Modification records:
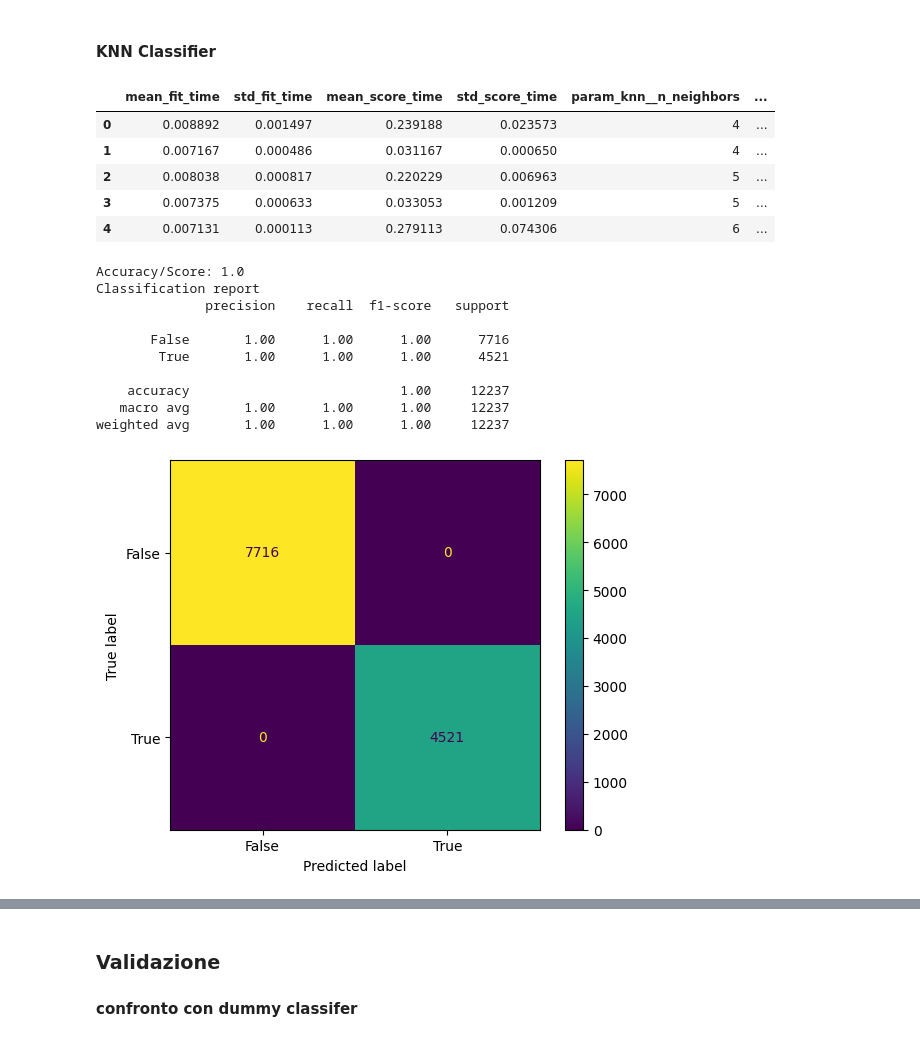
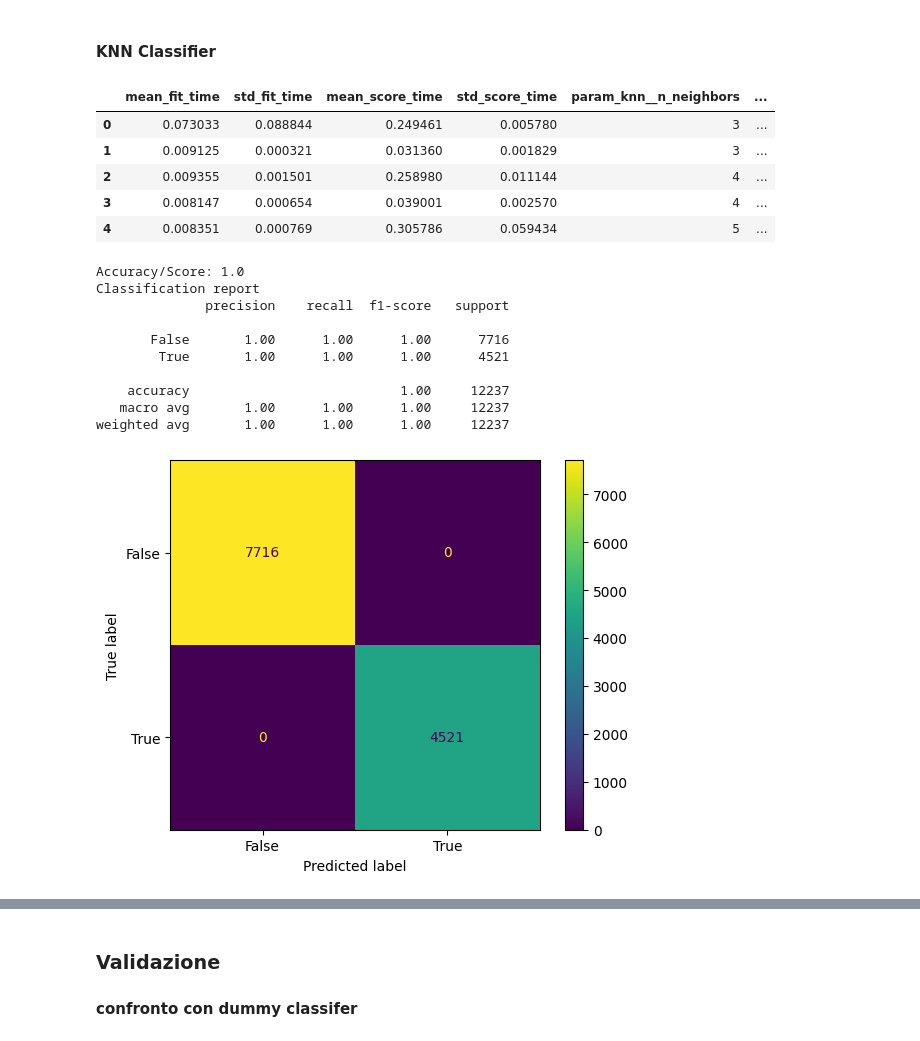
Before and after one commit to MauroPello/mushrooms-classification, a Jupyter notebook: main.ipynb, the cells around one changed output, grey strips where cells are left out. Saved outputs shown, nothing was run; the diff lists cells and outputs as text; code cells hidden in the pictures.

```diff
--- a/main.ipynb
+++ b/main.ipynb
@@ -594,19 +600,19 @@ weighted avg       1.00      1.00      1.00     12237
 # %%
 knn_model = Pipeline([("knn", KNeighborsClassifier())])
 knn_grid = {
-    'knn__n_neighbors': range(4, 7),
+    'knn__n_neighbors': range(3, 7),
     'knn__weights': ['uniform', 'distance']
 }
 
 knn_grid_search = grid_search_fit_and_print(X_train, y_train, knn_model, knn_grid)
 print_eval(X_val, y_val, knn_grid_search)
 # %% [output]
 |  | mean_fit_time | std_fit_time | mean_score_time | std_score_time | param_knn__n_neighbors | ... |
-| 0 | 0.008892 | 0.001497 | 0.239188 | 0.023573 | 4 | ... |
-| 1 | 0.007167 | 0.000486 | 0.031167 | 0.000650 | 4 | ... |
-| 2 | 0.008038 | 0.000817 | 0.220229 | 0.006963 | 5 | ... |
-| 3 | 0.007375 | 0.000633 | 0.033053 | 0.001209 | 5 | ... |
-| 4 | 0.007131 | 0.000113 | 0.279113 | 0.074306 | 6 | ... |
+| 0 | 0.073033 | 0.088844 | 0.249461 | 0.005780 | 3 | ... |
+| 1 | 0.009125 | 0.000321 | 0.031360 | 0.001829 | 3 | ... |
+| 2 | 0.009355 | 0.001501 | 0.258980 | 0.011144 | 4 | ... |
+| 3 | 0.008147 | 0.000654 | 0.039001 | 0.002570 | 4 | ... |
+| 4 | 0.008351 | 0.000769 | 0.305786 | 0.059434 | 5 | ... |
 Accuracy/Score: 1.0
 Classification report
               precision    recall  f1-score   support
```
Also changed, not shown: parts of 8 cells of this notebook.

...

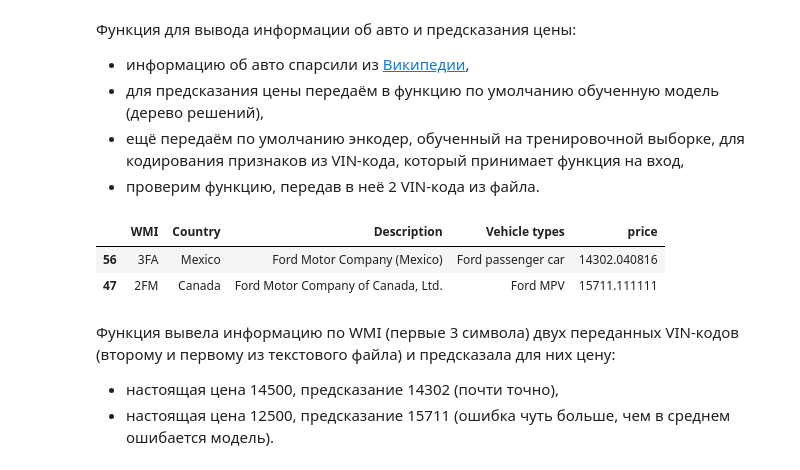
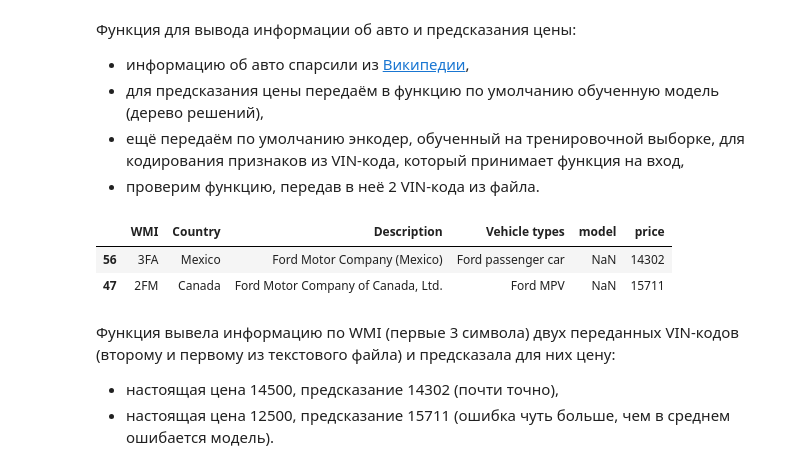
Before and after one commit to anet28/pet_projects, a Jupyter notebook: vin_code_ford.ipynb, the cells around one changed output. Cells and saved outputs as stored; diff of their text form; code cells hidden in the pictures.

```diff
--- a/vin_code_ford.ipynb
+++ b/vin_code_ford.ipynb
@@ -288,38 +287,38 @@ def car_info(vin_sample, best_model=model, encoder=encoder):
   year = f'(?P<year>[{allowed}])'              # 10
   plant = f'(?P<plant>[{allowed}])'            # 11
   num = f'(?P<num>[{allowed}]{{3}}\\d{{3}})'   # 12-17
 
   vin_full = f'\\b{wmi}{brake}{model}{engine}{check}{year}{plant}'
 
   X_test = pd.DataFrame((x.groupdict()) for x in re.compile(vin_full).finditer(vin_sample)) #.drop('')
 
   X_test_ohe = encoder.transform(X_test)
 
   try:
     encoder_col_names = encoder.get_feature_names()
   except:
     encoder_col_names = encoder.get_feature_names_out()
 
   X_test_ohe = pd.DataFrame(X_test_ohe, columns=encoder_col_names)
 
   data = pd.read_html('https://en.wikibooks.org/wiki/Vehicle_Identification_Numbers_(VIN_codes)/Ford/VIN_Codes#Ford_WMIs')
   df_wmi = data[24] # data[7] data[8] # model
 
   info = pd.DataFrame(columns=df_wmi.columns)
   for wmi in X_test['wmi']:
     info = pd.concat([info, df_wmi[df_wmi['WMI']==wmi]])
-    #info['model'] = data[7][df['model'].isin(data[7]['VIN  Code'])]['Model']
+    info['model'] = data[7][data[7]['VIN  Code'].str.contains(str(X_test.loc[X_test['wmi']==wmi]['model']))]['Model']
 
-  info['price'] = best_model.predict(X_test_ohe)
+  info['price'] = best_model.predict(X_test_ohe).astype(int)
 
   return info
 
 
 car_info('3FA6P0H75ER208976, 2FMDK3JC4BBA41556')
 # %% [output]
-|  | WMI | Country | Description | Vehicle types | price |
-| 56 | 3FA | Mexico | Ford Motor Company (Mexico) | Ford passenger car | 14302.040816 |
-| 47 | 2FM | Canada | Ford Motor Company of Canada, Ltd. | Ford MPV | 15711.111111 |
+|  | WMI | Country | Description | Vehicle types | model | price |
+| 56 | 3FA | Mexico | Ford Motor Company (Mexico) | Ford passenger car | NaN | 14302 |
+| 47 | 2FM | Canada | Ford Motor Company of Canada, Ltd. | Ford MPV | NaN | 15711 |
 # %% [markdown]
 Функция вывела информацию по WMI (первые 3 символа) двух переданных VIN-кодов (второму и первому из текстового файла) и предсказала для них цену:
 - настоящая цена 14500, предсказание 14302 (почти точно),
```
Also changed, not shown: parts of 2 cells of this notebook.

- _Your instructions_
There is a run of lines above from the one with "text; code cells hidden in the pictures." to the one with "Also changed, not shown: parts of 8"; print exactly that run, both ends included, and nothing else.

- _Your solution_
Before and after one commit to MauroPello/mushrooms-classification, a Jupyter notebook: main.ipynb, the cells around one changed output, grey strips where cells are left out. Saved outputs shown, nothing was run; the diff lists cells and outputs as text; code cells hidden in the pictures.

```diff
--- a/main.ipynb
+++ b/main.ipynb
@@ -594,19 +600,19 @@ weighted avg       1.00      1.00      1.00     12237
 # %%
 knn_model = Pipeline([("knn", KNeighborsClassifier())])
 knn_grid = {
-    'knn__n_neighbors': range(4, 7),
+    'knn__n_neighbors': range(3, 7),
     'knn__weights': ['uniform', 'distance']
 }
 
 knn_grid_search = grid_search_fit_and_print(X_train, y_train, knn_model, knn_grid)
 print_eval(X_val, y_val, knn_grid_search)
 # %% [output]
 |  | mean_fit_time | std_fit_time | mean_score_time | std_score_time | param_knn__n_neighbors | ... |
-| 0 | 0.008892 | 0.001497 | 0.239188 | 0.023573 | 4 | ... |
-| 1 | 0.007167 | 0.000486 | 0.031167 | 0.000650 | 4 | ... |
-| 2 | 0.008038 | 0.000817 | 0.220229 | 0.006963 | 5 | ... |
-| 3 | 0.007375 | 0.000633 | 0.033053 | 0.001209 | 5 | ... |
-| 4 | 0.007131 | 0.000113 | 0.279113 | 0.074306 | 6 | ... |
+| 0 | 0.073033 | 0.088844 | 0.249461 | 0.005780 | 3 | ... |
+| 1 | 0.009125 | 0.000321 | 0.031360 | 0.001829 | 3 | ... |
+| 2 | 0.009355 | 0.001501 | 0.258980 | 0.011144 | 4 | ... |
+| 3 | 0.008147 | 0.000654 | 0.039001 | 0.002570 | 4 | ... |
+| 4 | 0.008351 | 0.000769 | 0.305786 | 0.059434 | 5 | ... |
 Accuracy/Score: 1.0
 Classification report
               precision    recall  f1-score   support
```
Also changed, not shown: parts of 8 cells of this notebook.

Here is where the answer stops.